MATERIALS PROVIDED>
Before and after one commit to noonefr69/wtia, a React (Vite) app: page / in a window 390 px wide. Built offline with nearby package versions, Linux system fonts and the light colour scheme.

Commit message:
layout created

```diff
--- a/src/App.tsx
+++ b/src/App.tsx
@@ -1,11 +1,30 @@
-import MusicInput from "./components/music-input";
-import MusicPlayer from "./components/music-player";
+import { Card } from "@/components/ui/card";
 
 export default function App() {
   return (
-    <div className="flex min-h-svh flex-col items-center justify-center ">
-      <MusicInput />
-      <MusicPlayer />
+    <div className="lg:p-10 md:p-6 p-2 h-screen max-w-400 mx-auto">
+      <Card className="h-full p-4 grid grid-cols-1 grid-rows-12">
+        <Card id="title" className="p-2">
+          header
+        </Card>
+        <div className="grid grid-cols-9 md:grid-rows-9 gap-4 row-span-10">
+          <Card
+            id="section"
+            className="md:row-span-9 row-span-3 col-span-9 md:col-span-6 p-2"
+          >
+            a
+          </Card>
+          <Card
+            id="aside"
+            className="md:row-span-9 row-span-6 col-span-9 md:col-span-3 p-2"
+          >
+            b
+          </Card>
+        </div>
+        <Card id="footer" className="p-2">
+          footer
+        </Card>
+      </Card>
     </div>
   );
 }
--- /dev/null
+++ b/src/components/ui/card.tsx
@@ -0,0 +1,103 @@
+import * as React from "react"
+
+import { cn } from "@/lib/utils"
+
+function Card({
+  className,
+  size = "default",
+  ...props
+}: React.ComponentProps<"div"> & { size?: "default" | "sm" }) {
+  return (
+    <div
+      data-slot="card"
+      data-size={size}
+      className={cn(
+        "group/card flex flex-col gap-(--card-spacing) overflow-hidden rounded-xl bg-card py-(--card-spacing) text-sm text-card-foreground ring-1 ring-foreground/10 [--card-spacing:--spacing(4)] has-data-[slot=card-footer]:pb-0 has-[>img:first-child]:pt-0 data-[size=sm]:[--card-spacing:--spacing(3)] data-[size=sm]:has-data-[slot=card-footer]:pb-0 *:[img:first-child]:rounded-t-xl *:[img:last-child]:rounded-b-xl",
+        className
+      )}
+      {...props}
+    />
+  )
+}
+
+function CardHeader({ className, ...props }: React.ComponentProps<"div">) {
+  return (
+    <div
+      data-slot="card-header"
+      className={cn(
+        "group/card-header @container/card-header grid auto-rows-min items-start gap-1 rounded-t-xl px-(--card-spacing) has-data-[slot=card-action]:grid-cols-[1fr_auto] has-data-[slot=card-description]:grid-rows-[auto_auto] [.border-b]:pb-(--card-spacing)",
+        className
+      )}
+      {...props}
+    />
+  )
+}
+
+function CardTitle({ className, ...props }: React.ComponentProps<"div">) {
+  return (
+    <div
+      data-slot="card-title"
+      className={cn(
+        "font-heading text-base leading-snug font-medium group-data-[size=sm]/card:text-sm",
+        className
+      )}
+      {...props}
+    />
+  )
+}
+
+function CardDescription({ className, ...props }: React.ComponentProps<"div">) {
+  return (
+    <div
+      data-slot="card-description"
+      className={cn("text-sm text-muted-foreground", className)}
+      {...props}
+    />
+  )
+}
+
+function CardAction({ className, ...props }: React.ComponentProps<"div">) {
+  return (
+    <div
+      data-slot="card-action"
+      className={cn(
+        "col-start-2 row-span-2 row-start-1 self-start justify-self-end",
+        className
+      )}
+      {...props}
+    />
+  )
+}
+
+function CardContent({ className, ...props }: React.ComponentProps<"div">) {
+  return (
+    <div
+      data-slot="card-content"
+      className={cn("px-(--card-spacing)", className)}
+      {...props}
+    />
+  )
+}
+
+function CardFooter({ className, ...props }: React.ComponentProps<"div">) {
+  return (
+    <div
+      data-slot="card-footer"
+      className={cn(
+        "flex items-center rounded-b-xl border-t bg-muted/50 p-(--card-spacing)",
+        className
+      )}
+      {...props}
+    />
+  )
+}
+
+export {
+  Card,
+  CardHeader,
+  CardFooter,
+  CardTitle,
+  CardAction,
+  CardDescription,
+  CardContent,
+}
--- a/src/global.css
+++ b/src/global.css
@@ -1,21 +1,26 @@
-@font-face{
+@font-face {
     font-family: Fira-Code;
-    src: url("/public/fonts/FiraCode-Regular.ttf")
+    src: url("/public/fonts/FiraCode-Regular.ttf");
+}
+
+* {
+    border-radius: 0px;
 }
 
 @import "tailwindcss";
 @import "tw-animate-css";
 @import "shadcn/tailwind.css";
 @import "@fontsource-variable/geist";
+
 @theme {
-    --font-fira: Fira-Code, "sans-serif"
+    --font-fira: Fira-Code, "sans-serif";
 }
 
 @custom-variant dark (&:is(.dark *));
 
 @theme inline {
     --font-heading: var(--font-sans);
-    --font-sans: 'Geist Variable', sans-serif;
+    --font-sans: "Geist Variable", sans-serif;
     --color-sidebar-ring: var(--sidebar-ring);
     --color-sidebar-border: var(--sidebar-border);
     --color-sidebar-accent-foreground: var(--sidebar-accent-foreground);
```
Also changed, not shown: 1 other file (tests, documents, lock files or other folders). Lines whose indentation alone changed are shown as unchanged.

EXERCISE PROMPT> Check each line in the records above for the word "function". Return those that have it.

RESPONSE TO THE TASK>
 export default function App() {
+function Card({
+function CardHeader({ className, ...props }: React.ComponentProps<"div">) {
+function CardTitle({ className, ...props }: React.ComponentProps<"div">) {
+function CardDescription({ className, ...props }: React.ComponentProps<"div">) {
+function CardAction({ className, ...props }: React.ComponentProps<"div">) {
+function CardContent({ className, ...props }: React.ComponentProps<"div">) {
+function CardFooter({ className, ...props }: React.ComponentProps<"div">) {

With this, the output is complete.